[Data provided]

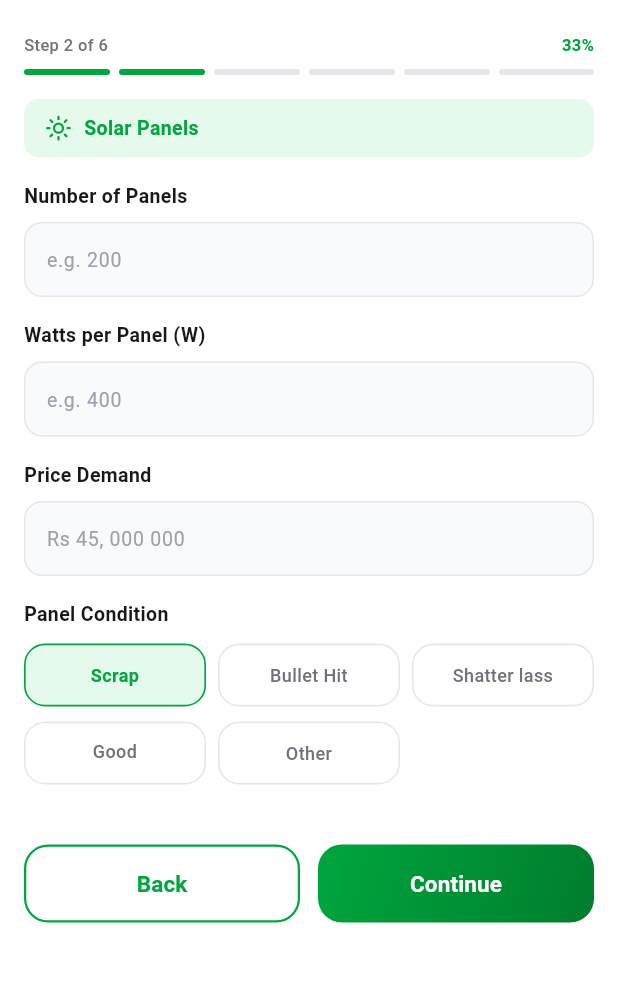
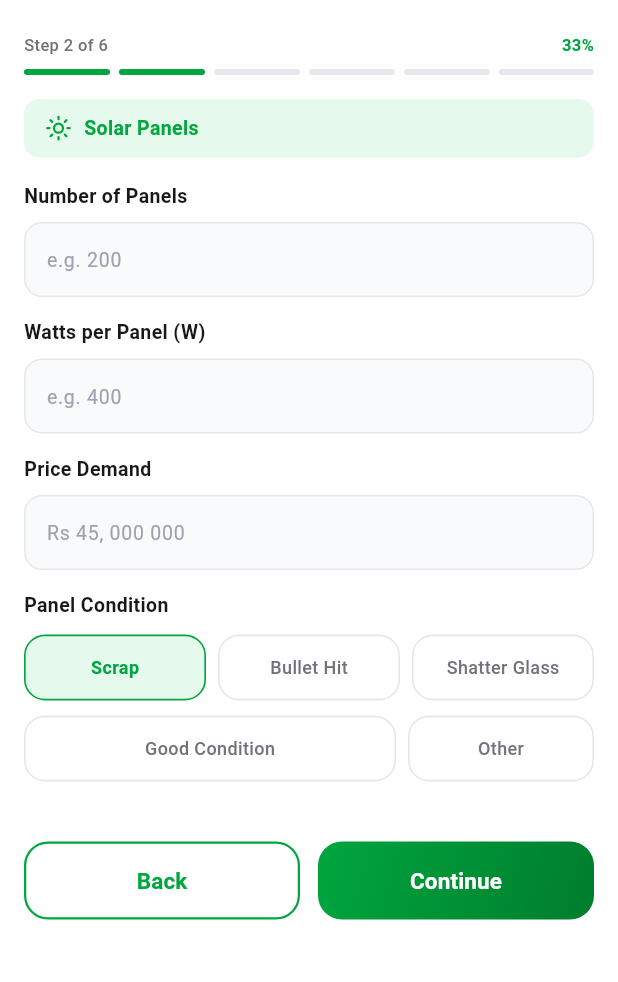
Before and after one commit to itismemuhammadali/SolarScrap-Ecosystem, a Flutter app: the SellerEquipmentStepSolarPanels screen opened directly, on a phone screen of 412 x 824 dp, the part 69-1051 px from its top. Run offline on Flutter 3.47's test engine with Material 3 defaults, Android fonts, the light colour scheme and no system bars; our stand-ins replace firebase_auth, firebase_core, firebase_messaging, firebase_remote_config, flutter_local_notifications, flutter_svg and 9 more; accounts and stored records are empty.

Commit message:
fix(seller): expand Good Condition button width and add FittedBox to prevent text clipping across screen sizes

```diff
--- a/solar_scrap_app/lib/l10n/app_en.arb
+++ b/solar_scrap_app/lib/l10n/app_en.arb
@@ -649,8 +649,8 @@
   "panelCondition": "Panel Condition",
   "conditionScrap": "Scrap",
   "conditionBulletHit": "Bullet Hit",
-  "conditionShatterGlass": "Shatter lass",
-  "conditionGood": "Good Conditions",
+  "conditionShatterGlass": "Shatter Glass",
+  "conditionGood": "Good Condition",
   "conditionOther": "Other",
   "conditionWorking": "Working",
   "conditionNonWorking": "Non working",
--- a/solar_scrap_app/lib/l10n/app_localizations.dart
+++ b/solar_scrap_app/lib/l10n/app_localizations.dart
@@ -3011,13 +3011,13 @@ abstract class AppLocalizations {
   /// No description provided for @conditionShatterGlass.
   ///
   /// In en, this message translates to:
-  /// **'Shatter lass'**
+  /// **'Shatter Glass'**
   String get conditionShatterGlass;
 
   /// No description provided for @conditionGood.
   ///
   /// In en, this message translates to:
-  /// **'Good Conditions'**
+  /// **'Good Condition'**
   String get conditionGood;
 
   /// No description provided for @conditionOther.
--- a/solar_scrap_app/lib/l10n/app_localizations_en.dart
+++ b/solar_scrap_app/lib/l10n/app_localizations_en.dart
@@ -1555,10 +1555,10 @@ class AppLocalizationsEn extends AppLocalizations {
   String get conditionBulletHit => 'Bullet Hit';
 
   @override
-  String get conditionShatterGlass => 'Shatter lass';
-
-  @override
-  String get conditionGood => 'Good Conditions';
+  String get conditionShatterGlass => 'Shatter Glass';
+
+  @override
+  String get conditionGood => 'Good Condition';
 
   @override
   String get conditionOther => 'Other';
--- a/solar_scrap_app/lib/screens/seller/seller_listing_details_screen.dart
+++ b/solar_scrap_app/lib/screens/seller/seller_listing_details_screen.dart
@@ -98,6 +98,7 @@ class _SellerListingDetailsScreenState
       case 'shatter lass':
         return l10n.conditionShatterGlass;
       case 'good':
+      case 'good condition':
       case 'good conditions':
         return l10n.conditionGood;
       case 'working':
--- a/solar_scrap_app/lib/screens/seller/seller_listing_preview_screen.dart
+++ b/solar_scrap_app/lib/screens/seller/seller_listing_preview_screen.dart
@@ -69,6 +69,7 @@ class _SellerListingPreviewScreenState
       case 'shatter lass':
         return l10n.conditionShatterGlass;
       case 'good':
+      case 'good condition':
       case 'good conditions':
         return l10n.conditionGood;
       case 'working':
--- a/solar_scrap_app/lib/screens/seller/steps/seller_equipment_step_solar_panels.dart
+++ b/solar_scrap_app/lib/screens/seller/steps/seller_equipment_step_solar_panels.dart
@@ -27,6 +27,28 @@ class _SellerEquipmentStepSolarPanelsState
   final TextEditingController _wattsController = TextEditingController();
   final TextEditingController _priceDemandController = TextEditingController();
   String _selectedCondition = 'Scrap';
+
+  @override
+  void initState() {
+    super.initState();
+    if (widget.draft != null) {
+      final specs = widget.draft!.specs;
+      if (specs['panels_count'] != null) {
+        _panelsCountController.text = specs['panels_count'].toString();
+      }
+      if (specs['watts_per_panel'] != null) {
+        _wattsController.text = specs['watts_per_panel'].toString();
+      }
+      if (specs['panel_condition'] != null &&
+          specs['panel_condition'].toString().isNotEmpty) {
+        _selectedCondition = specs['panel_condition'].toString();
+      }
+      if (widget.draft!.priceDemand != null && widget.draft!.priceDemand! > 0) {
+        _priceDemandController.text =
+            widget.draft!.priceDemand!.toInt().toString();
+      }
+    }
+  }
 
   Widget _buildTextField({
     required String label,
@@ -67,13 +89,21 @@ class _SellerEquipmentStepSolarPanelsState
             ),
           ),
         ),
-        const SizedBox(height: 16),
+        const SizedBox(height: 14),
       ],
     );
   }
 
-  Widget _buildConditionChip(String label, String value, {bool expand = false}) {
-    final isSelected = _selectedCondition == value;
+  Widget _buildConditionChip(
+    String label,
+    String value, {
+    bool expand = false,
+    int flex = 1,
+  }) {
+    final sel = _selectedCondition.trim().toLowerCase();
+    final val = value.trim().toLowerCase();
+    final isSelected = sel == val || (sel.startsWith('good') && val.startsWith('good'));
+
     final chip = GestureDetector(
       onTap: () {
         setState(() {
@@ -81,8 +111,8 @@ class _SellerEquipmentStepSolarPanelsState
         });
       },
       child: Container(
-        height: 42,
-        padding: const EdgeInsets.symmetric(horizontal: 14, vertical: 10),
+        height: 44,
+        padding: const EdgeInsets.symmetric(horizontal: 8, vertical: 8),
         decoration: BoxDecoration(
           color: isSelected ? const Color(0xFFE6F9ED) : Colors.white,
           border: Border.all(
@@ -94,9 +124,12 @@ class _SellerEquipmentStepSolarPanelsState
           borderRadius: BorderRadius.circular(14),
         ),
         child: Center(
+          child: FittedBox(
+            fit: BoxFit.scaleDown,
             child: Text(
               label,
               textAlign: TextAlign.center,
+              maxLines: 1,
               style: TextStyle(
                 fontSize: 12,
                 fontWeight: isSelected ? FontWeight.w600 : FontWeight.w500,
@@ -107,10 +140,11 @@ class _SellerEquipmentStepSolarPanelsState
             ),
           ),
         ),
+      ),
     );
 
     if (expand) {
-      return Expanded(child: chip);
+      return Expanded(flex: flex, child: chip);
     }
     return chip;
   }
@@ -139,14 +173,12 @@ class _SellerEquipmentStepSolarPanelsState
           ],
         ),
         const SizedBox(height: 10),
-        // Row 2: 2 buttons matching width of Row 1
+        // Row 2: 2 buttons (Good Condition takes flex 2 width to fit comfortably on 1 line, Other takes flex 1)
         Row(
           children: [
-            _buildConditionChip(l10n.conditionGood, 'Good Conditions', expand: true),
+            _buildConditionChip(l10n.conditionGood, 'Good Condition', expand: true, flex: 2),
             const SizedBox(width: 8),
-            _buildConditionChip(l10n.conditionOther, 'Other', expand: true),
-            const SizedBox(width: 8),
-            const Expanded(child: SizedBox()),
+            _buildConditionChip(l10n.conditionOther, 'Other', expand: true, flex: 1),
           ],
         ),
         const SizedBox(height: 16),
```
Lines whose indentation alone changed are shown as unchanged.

[/Data provided]

> _What you should do_: Return each line in the records that holds the string "toLowerCase".

> _Response below_:
+    final sel = _selectedCondition.trim().toLowerCase();
+    final val = value.trim().toLowerCase();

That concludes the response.